Pertinax (A. D. 193) is crowned and murdered by the prætorians, who then sell the throne to Julianus. Severus (A. D. 193-211) buys the adhesion of the guards, and having gained the imperial power, disarms and expels them. He enlarges his dominions by conquests both in the east and west. Caracalla murders his brother, and misgoverns the empire six years, A. D. 211-217. Macrinus (A. D. 217, 218) gains and loses his crown by violence. Elagabalus (A. D. 218–222) introduces Syrian manners and worship into Rome. He is succeeded by his cousin, Alexander Severus (A. D. 222-235), who gains a great victory over the new Persian empire of the Sassanidæ, but is afterward slain in Germany during a mutiny of his troops. Maximin (A. D. 235-238), a Thracian, is set up, and in three years put down, by his comrades in the army. The two Gordians reign less than a month, Pupienus and Balbinus about six weeks, when a younger Gordian (A. D. 238-244) is invested with the purple at the age of twelve. He loses his life through the arts of Philip the Arab, who becomes emperor, and celebrates, A. D. 248, the thousandth year of the existence of Rome. Decius, being sent to quell a revolt in Pannonia, is crowned by the soldiers, A. D. 249, and Philip is slain. Two great calamities mark the reign of Decius: a persecution of Christians and an incursion of Goths. Gallus (A. D. 251-253) is deposed by Æmilianus, who is soon superseded by Valerian (A. D. 251-260). The whole empire is overrun by Gothic and German invaders. Valerian, in his wars in the East, is captured, and spends the last seven years of his life at Sapor's court. "Thirty Tyrants" spring up in various parts of the empire. Gallienus reigns in Italy, first with his father. Valerian, and afterward alone, A. D. 251-268. He is slain through the management of a pretender, Aureolus, but is succeeded by Claudius (A. D. 268-270), who defeats the barbarians. Aurelian (A. D. 270–275) makes the Danube again the northern boundary of the empire; subdues Zenobia in the east and Tetricus in the west; is murdered on his way to Persia. Tacitus (A. D. 275, 276), being appointed by the Senate, reigns two hundred days. Florian, his brother, is deposed by his own troops. Probus (A. D. 276-282) restores security by a wise and energetic reign. Carus gains great victories in the East; but after his sudden death, his son Numerian abandons his conquests. Numerian is slain in the East, Carinus in the West, and Diocletian becomes emperor.
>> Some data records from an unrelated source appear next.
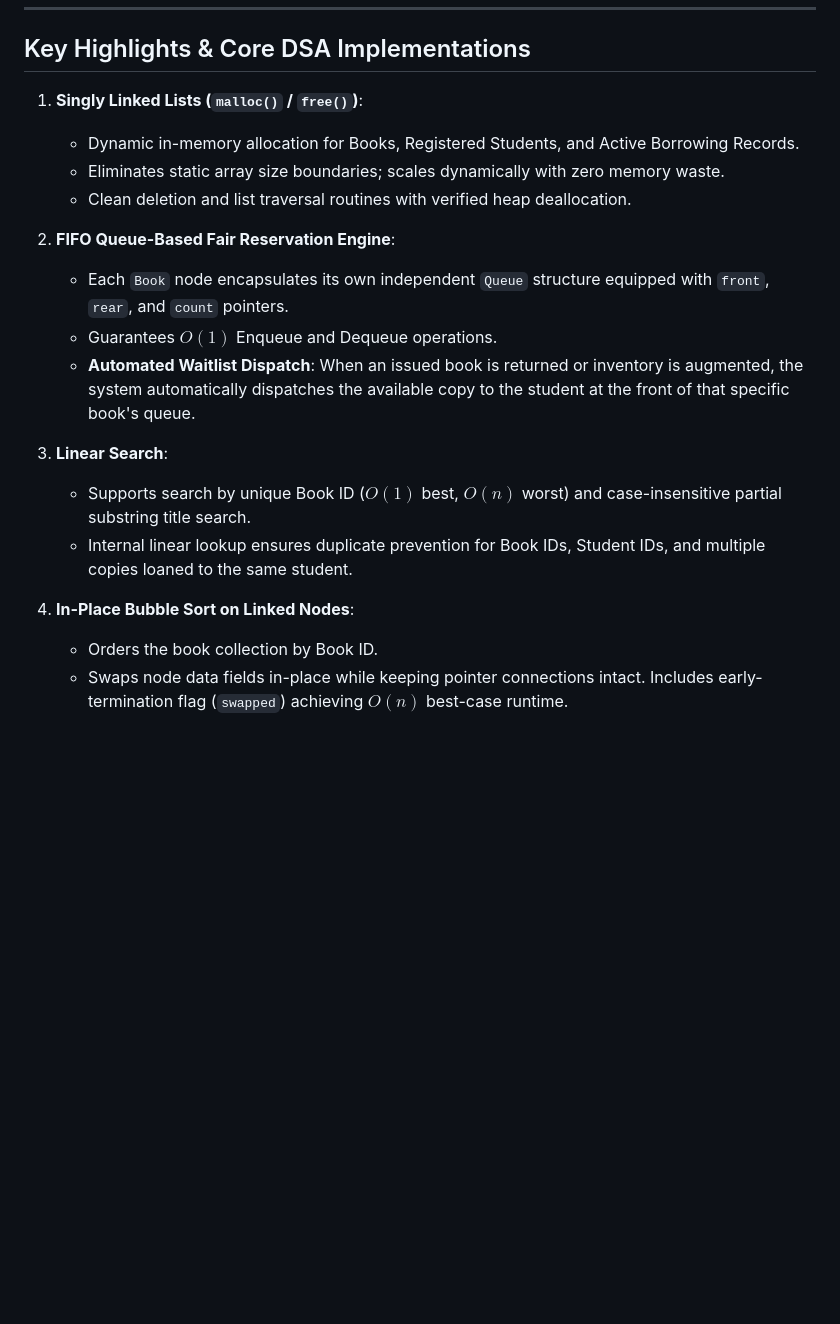
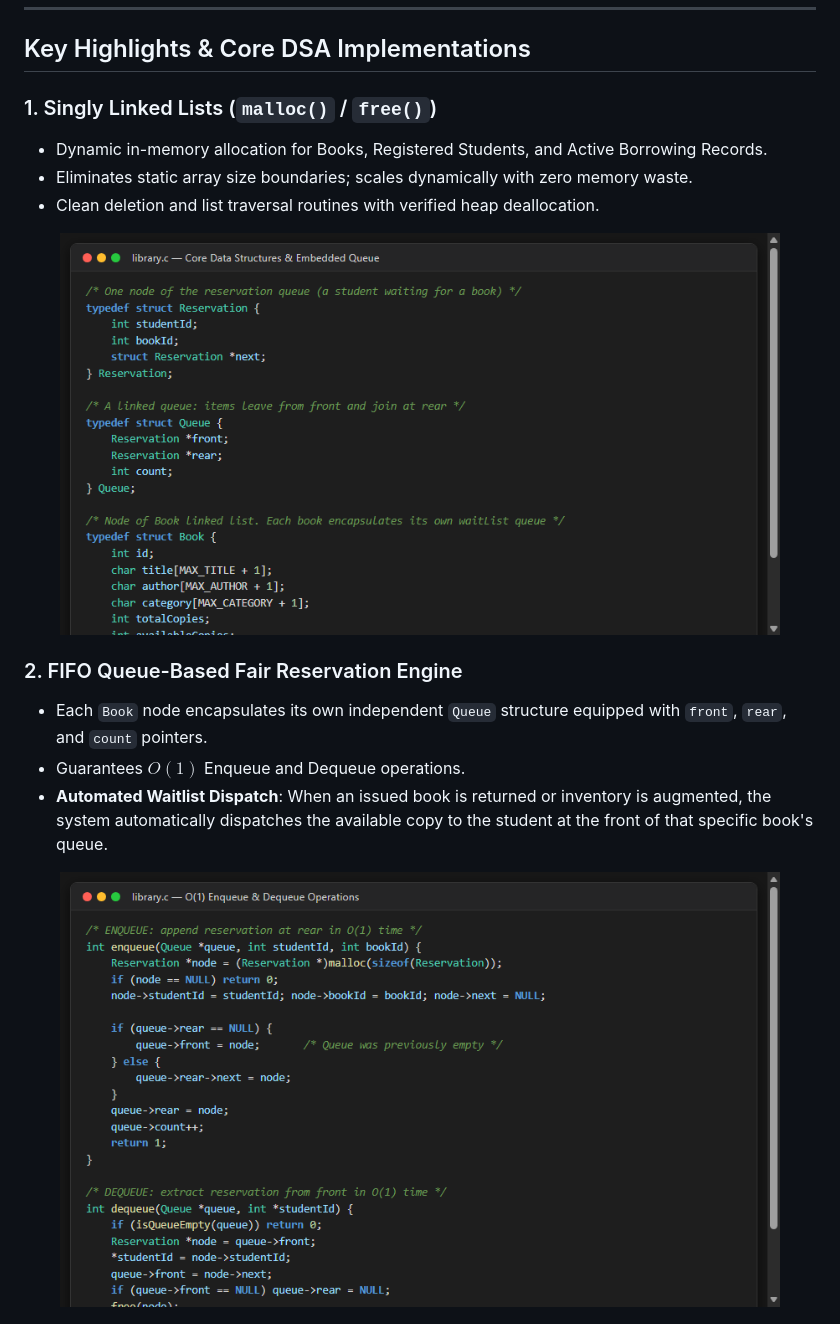
Before and after one commit to codexsaransh/smart-library-management-system, a Markdown page: README.md, the part around one of its changes. Rendered like a GitHub page; pictures changed too: screenshots/screenshot_queue_ops.png (added), screenshots/screenshot_structures.png (added); blank space fills up the shorter version.

Commit message:
Add code implementation screenshots and update README

```diff
--- a/README.md
+++ b/README.md
@@ -8,21 +8,21 @@ Developed for **B.Tech Information Technology (Semester III)** coursework under
 
 ## Key Highlights & Core DSA Implementations
 
-1. **Singly Linked Lists (`malloc()` / `free()`)**:
-   - Dynamic in-memory allocation for Books, Registered Students, and Active Borrowing Records.
-   - Eliminates static array size boundaries; scales dynamically with zero memory waste.
-   - Clean deletion and list traversal routines with verified heap deallocation.
+### 1. Singly Linked Lists (`malloc()` / `free()`)
+- Dynamic in-memory allocation for Books, Registered Students, and Active Borrowing Records.
+- Eliminates static array size boundaries; scales dynamically with zero memory waste.
+- Clean deletion and list traversal routines with verified heap deallocation.
 
-2. **FIFO Queue-Based Fair Reservation Engine**:
-   - Each `Book` node encapsulates its own independent `Queue` structure equipped with `front`, `rear`, and `count` pointers.
-   - Guarantees $O(1)$ Enqueue and Dequeue operations.
-   - **Automated Waitlist Dispatch**: When an issued book is returned or inventory is augmented, the system automatically dispatches the available copy to the student at the front of that specific book's queue.
+<p align="center">
+  <img src="screenshots/screenshot_structures.png" width="720" alt="Core Data Structures in library.c" />
+</p>
 
-3. **Linear Search**:
-   - Supports search by unique Book ID ($O(1)$ best, $O(n)$ worst) and case-insensitive partial substring title search.
-   - Internal linear lookup ensures duplicate prevention for Book IDs, Student IDs, and multiple copies loaned to the same student.
+### 2. FIFO Queue-Based Fair Reservation Engine
+- Each `Book` node encapsulates its own independent `Queue` structure equipped with `front`, `rear`, and `count` pointers.
+- Guarantees $O(1)$ Enqueue and Dequeue operations.
+- **Automated Waitlist Dispatch**: When an issued book is returned or inventory is augmented, the system automatically dispatches the available copy to the student at the front of that specific book's queue.
 
-4. **In-Place Bubble Sort on Linked Nodes**:
-   - Orders the book collection by Book ID.
-   - Swaps node data fields in-place while keeping pointer connections intact. Includes early-termination flag (`swapped`) achieving $O(n)$ best-case runtime.
+<p align="center">
+  <img src="screenshots/screenshot_queue_ops.png" width="720" alt="Enqueue and Dequeue Operations in library.c" />
+</p>
 
```
Also changed, not shown: other parts of README.md (+19 -3 lines), screenshots/screenshot_auto_dispatch.png (added), screenshots/screenshot_bubble_sort.png (added).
THIRD PERIOD, A. D. 284-395.
222. Under the firm and wise policy of Diocletian, the Roman world entered upon a century of greater vigor and security. The empire being too large to be administered by a single head, Diocletian conferred equal